JESSICA Are we growing as fast as we should?

PAUL No, we’re not, but then all countries in the Western world are in decline, and we are what’s called premature ageing. So not only are we getting a lot more older people – that’s in size – but as a proportion of the population they’re growing because, of course, we’re seeing quite a few young people leave the country.

JESSICA Let’s talk a little bit about that population spread. Why are so many people moving to Auckland?

PAUL Well, Auckland – there’s an agglomeration effect, so the bigger Auckland becomes, there more attractive it becomes. It becomes more attractive economically, but it also becomes more attractive as a place to live. And so we’re seeing the sort of perimeters of New Zealand, the regions, beginning to flat-line, so they’re not growing, and we’re now beginning to see the first of regions beginning to decline.…


"Auckland does appear to have lower productivity to similar cities elsewhere, he said. There were a range of complicated factors for this...."
Haha. Complicated. I think not.
Could it be that some people in Ak are rather unmotivated?


Who has to worry about work when you make far more from the increasing valuation of your house? And if you haven't got a house you have little likelihood of doing so, so have nothing to look forward to, so why worry?

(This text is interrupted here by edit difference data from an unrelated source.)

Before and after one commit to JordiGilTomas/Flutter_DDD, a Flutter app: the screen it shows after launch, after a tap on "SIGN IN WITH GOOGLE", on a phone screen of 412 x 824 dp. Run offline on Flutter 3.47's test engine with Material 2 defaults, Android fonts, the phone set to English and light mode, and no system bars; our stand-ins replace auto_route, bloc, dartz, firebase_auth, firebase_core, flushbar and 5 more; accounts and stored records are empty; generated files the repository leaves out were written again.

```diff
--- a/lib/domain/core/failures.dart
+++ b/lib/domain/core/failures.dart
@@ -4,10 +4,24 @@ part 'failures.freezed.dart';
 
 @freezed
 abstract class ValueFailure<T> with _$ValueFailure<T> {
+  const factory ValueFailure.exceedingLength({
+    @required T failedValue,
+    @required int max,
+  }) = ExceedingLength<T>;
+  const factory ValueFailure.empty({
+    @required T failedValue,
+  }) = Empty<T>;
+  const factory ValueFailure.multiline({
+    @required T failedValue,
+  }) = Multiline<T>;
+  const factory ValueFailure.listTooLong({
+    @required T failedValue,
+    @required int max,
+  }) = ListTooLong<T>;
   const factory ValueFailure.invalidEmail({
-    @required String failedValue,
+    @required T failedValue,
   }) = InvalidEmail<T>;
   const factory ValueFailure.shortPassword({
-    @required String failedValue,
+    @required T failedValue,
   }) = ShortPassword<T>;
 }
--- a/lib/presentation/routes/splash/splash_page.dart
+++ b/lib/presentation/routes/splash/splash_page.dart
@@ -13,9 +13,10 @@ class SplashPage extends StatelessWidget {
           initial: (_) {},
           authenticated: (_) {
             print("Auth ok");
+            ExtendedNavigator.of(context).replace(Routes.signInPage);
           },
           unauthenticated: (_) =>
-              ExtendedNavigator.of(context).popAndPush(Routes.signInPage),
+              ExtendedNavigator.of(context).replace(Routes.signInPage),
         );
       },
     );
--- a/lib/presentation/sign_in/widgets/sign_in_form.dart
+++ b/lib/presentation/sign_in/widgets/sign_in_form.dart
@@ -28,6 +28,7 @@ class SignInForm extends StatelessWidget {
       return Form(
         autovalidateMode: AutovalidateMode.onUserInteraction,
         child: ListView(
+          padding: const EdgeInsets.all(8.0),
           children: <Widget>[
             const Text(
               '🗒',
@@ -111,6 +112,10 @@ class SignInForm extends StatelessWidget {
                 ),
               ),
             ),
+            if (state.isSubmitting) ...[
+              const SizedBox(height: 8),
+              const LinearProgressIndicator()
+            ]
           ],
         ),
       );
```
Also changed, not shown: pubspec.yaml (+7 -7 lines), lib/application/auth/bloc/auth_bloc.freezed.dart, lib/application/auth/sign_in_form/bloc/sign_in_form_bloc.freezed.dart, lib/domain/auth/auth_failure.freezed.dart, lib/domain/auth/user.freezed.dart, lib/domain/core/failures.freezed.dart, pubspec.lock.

There is a far closer reef we should be worried about ...

"HSBC is the world’s sixth largest bank, holding assets of $2.67 trillion. So when they produce a research report for their clients, it would be wise to pay attention, and see what we can learn.
Among the report’s most shocking findings is that “81% of the world’s total liquids production is already in decline.”…


Who says - Government finances are currently in a very strong position

Who Says? - oh that's right - the government says

How can anyone be comfortable with data issuing out of Government?

They can't even tell how many new-build-houses are "completed" in any year - like its only 30,000 odd - wouldn't keep 1 clerk busy full time counting them - but they don't - they cant - but they can trumpet how many consents are issued - many of which never see the light of day - witness large developments being cancelled

If they can't get the little things right how can you trust them to get the big things right

They can't even agree on what the housing shortage is
They only provide wild estimates ranging from 10000 to 60000

Anyone who believes government finances are in real-good shape after years of underfunding of infrastructure and years of underfunding of operational departments is on another planet


The ageing population wasn't a problem when all the infrastructure was built and paid for like 15 years ago.
The young generation had all that infrastructure as their inheritance, plus if the population wasn't growing housing would get cheaper. That would have been a great recipe for our young people.
Instead with high immigration the reality is wages are kept low, the price of houses and land goes up, and the country now has a huge deficit of needed infrastructure to be built and paid for.
Greed of the ageing population favors the population growth scenario as it makes their assets more valuable and they have wealth.
Locking the economy into a cycle of always needing population growth is doomed to failure as all resources are finite.
We have robbed our kids and grand children of their birthright to work hard and be prosperous. Instead they inherit work hard to survive.